◆ **Task goal**:
What lines in the entries hold the string "Debian"? List them.

◆ **Records for the exercise**:
----------------
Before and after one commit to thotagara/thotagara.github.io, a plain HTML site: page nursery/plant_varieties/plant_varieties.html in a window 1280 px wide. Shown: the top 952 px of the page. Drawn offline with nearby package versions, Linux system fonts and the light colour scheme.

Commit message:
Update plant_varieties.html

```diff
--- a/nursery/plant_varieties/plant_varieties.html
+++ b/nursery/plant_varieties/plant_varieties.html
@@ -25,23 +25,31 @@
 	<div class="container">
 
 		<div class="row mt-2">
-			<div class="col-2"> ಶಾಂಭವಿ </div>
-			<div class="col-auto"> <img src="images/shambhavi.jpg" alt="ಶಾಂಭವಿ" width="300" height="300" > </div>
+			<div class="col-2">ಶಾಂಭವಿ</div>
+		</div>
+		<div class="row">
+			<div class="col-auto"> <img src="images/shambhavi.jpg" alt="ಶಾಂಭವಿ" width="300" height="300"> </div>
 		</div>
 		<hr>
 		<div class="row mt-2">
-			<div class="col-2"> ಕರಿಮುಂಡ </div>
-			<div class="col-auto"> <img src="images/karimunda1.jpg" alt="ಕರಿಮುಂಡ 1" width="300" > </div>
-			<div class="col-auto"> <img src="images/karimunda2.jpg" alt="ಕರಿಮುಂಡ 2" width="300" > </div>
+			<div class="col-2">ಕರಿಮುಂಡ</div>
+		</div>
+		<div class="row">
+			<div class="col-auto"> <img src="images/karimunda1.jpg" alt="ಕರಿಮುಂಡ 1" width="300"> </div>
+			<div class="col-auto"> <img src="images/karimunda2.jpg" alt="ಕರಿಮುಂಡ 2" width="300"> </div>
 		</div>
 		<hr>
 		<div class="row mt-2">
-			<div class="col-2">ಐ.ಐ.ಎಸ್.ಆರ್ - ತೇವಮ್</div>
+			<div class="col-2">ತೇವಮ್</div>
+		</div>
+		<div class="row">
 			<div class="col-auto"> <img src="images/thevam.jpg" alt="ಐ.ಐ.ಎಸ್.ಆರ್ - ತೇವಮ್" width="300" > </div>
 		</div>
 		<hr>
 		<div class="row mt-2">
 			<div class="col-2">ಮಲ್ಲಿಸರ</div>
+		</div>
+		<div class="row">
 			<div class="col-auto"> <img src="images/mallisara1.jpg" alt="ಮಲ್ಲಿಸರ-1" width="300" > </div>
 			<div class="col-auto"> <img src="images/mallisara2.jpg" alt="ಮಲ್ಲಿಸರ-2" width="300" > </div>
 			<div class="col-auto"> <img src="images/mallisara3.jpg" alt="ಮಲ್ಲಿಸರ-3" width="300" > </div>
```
----------------
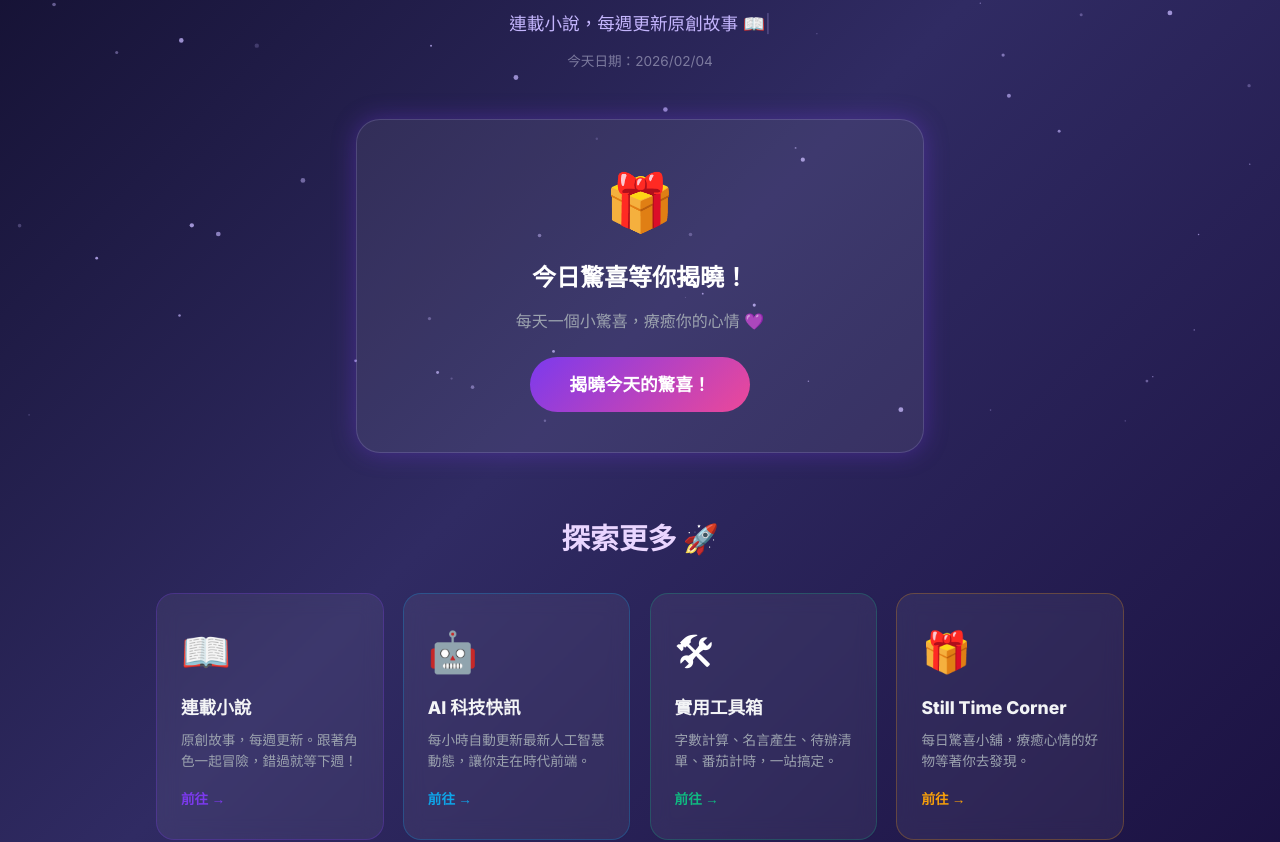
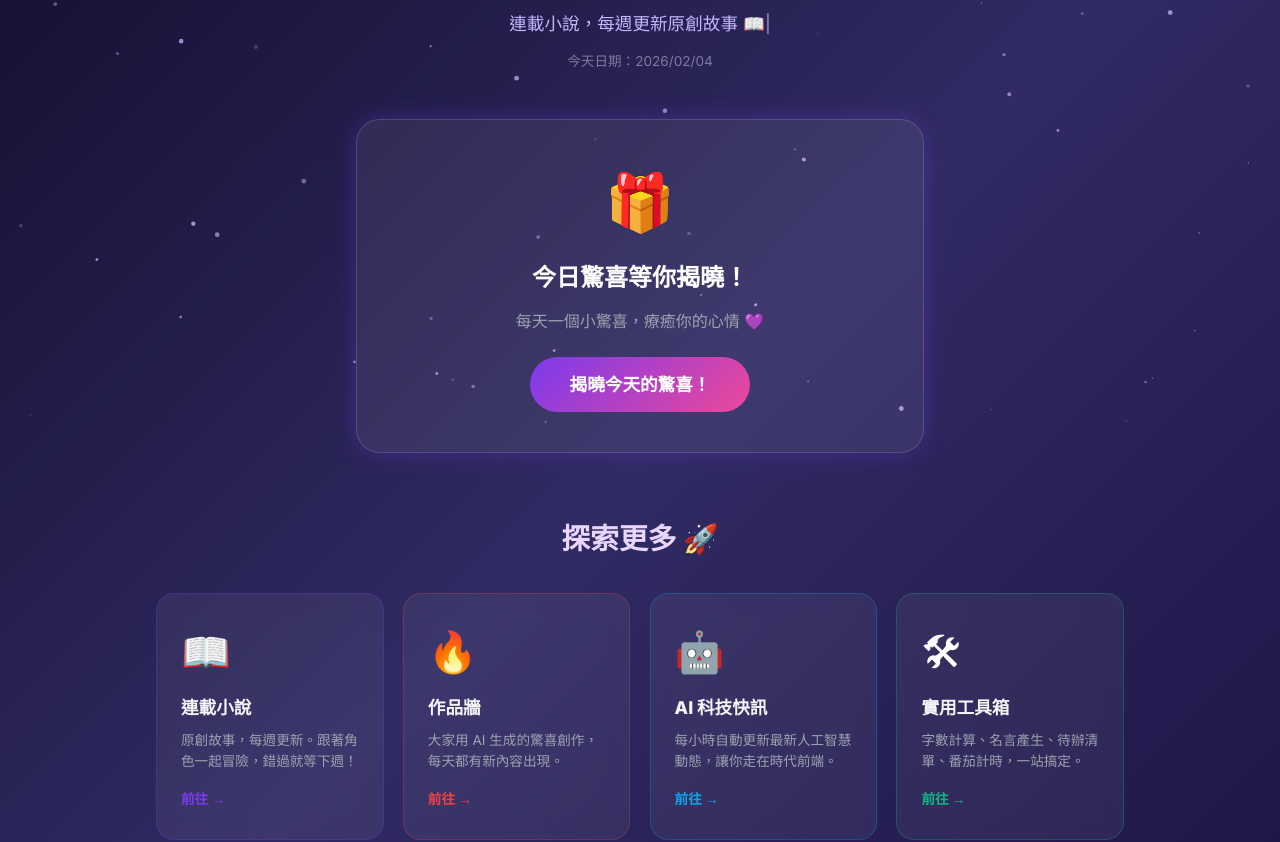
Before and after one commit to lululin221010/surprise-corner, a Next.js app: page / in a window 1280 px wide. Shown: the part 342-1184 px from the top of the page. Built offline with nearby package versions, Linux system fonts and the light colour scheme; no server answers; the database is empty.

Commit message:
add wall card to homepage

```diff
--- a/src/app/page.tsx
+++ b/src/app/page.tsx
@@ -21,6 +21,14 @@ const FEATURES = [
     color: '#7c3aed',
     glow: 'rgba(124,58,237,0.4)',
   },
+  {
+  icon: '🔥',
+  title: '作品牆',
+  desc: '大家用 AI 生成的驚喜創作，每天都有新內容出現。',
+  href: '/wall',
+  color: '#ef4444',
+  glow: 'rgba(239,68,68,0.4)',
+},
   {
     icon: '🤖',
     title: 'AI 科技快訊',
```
----------------
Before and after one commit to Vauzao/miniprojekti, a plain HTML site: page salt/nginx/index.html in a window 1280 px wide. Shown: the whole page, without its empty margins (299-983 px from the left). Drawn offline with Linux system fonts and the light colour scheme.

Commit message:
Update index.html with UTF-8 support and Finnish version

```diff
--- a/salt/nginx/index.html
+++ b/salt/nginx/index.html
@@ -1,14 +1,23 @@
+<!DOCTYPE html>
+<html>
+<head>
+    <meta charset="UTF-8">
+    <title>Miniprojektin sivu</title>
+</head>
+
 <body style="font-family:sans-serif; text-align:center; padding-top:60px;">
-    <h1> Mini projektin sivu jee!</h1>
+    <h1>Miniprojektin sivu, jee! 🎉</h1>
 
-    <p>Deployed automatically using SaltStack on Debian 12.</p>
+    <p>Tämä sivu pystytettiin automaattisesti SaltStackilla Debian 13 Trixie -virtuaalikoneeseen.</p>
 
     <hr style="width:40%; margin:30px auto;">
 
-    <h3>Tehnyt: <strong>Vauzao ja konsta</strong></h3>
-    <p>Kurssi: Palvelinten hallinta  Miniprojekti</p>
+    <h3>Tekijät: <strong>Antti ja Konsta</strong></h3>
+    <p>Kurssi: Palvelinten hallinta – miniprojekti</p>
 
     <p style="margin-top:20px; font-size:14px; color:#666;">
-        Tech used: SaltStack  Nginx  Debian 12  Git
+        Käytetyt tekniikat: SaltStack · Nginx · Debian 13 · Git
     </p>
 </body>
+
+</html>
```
----------------
◆ **Exercise answer**:
-    <p>Deployed automatically using SaltStack on Debian 12.</p>
+    <p>Tämä sivu pystytettiin automaattisesti SaltStackilla Debian 13 Trixie -virtuaalikoneeseen.</p>
-        Tech used: SaltStack  Nginx  Debian 12  Git
+        Käytetyt tekniikat: SaltStack · Nginx · Debian 13 · Git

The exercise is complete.